*INPUT RECORDS*:

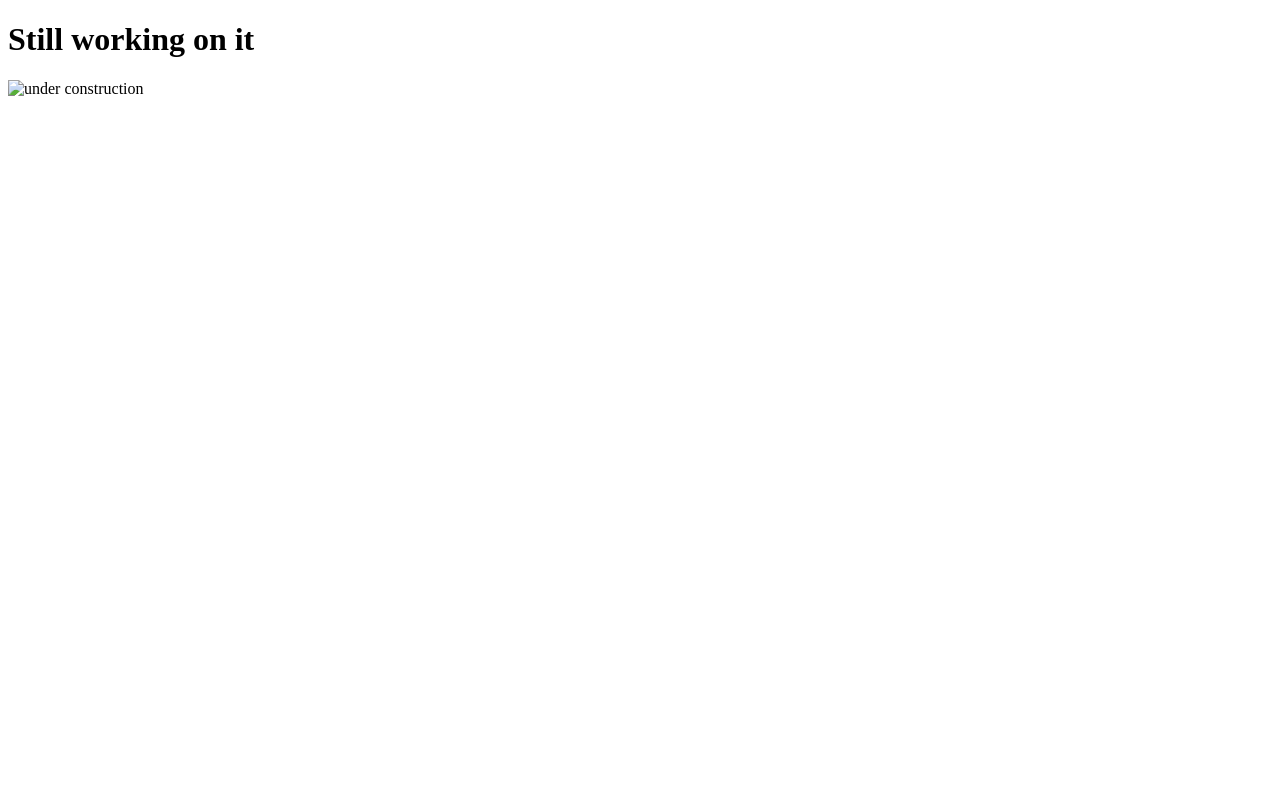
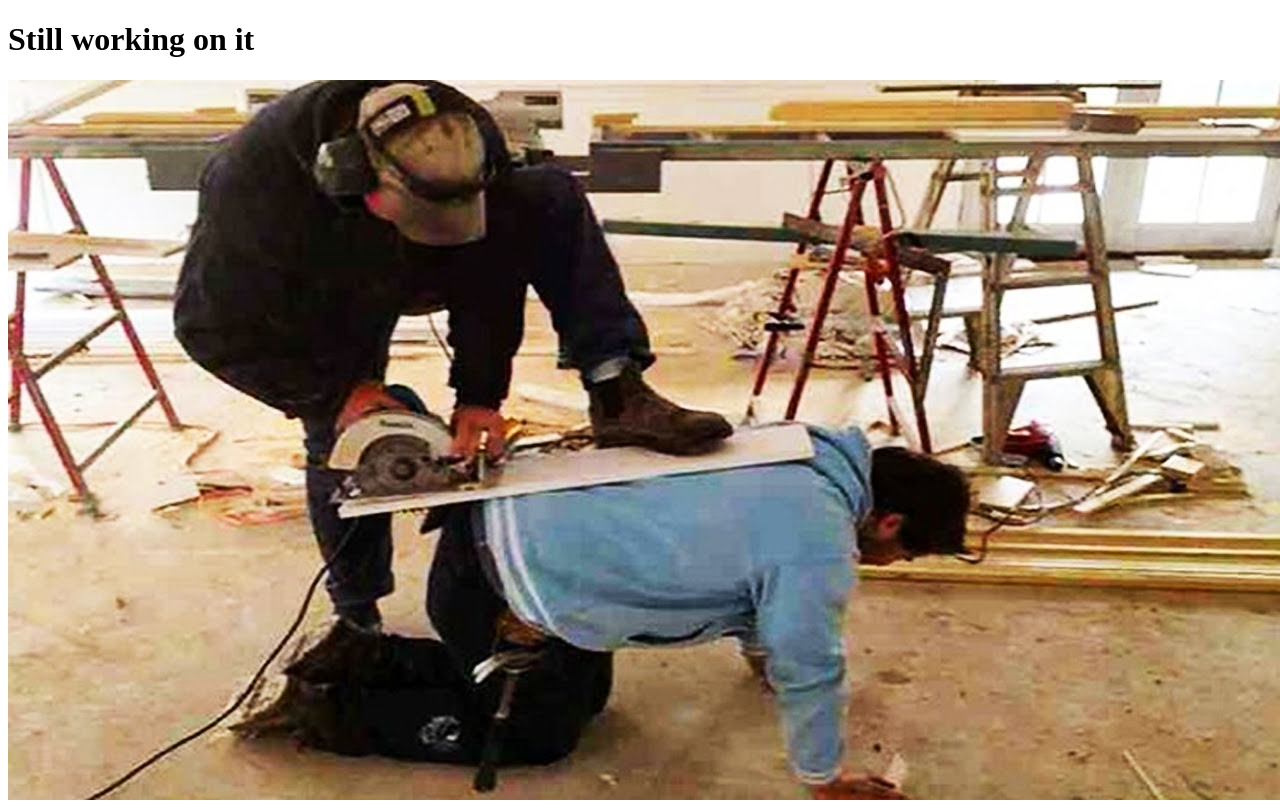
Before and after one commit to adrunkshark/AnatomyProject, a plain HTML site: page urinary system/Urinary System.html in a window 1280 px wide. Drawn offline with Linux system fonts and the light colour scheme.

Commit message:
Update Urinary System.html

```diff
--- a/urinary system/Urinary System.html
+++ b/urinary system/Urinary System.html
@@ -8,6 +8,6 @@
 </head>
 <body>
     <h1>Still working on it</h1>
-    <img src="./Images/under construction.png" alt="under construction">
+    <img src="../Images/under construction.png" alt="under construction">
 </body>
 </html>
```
* * *
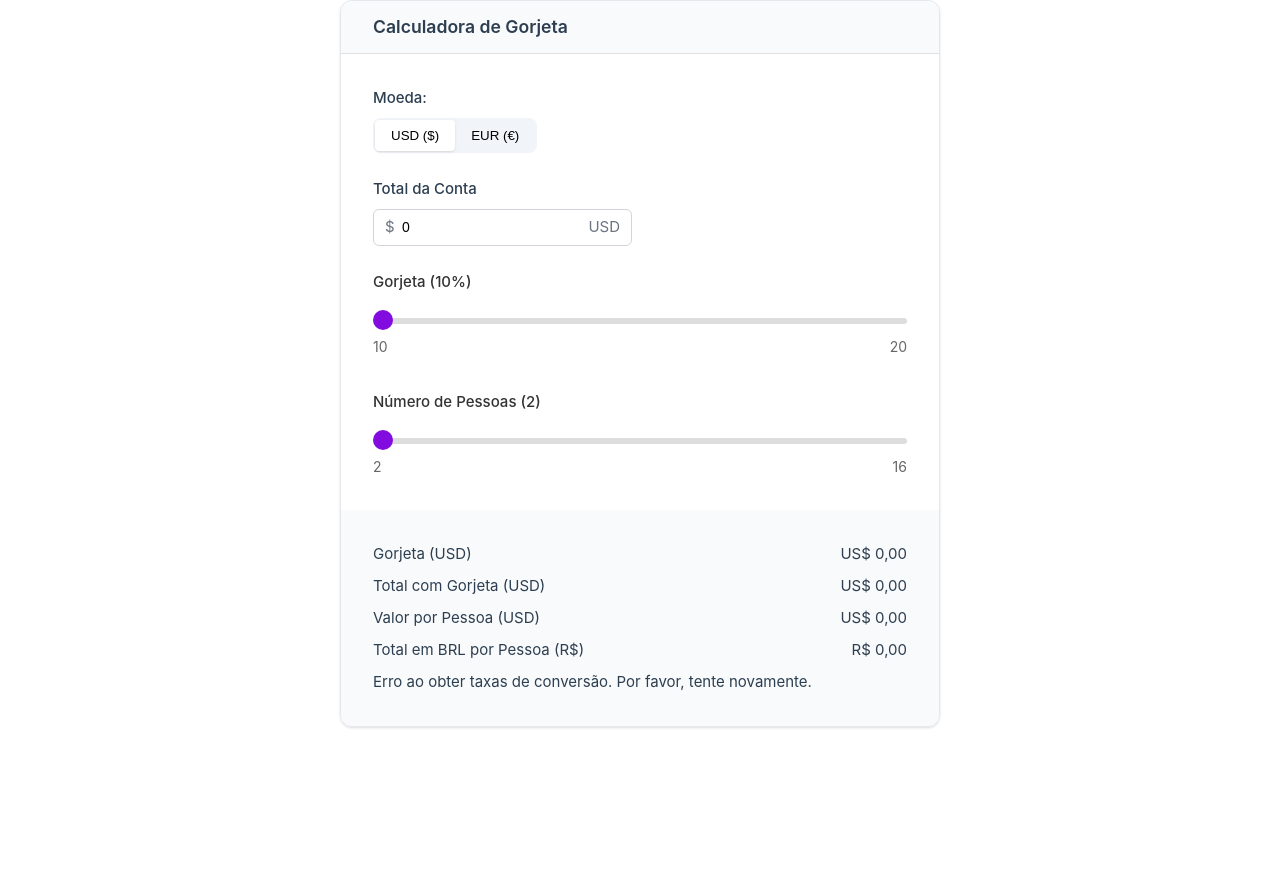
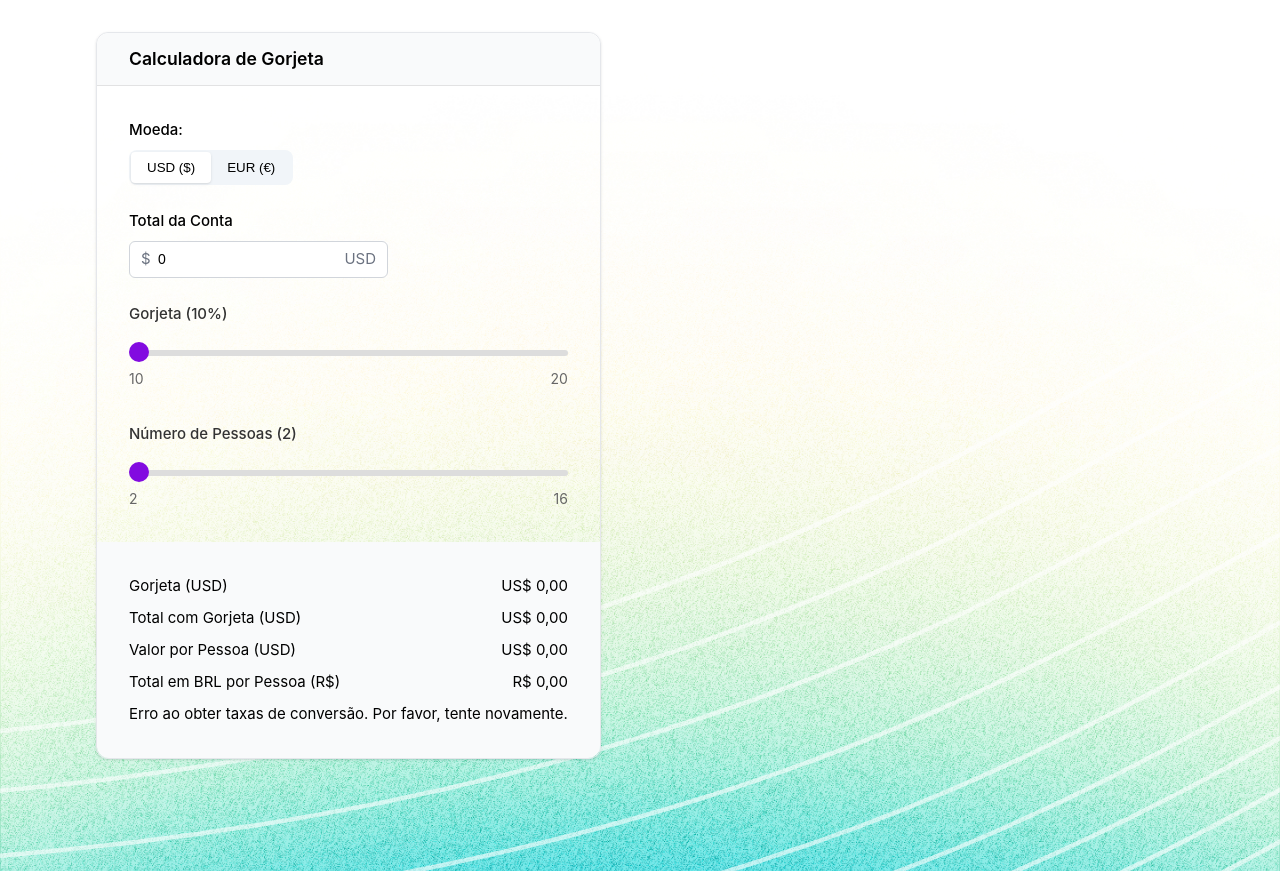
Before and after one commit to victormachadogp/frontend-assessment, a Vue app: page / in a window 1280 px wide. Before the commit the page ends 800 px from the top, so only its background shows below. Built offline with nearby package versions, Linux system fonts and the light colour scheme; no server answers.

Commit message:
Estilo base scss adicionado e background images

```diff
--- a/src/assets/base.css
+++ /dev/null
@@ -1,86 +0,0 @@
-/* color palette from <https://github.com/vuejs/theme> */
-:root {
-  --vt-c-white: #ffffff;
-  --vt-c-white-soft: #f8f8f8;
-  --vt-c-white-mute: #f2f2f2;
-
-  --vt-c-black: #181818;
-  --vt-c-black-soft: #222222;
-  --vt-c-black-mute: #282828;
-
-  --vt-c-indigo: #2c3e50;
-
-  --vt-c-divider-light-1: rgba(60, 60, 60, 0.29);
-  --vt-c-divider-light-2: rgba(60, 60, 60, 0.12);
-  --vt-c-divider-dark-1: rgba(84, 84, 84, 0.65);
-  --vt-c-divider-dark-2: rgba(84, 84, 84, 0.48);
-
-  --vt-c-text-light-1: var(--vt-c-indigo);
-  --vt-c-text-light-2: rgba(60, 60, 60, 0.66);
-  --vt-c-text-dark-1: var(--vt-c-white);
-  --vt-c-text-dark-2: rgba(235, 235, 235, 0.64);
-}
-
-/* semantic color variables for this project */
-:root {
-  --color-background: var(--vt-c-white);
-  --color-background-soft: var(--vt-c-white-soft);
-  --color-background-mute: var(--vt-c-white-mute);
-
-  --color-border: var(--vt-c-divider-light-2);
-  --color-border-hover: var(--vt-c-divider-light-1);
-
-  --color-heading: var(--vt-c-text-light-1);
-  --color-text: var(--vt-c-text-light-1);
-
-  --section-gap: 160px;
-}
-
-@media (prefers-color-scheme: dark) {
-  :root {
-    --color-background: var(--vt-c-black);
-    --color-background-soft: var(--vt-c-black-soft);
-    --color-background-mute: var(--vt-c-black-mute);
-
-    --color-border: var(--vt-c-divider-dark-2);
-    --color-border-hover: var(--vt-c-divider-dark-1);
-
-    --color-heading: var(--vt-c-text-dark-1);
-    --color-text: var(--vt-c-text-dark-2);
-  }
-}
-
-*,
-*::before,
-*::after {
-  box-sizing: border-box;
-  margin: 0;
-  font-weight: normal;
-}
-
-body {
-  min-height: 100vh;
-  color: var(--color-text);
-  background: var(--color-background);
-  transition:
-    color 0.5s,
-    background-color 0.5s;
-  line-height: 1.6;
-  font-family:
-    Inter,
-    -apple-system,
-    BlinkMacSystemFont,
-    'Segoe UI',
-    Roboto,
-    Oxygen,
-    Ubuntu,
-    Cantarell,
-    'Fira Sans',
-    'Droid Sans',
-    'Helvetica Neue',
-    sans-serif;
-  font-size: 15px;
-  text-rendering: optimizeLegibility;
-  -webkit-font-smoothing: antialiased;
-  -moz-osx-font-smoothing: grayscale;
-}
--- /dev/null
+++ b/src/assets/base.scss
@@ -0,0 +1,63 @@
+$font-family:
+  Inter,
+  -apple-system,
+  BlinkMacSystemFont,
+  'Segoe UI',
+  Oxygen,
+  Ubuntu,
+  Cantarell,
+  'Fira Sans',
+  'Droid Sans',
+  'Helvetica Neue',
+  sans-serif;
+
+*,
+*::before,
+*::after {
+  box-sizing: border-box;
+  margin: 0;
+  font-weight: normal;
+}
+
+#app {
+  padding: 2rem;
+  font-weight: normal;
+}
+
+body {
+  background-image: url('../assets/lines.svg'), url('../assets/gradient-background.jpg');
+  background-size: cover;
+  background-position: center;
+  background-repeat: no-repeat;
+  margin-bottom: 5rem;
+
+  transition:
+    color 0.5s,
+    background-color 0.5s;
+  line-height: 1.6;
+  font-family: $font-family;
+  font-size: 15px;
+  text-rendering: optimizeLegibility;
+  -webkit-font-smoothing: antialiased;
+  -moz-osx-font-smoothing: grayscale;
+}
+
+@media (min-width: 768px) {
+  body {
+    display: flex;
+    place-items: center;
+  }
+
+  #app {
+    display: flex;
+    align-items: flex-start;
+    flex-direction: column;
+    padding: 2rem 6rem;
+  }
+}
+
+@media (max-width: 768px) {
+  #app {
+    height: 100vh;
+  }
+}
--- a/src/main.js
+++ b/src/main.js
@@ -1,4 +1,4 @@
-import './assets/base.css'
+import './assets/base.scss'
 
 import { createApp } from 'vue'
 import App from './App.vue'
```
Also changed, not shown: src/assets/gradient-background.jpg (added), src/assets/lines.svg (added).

*YOUR OBJECTIVE*:
Each line carrying the string "indigo" should be copied out from the entries.

*OUTPUT FOR THIS TASK*:
-  --vt-c-indigo: #2c3e50;
-  --vt-c-text-light-1: var(--vt-c-indigo);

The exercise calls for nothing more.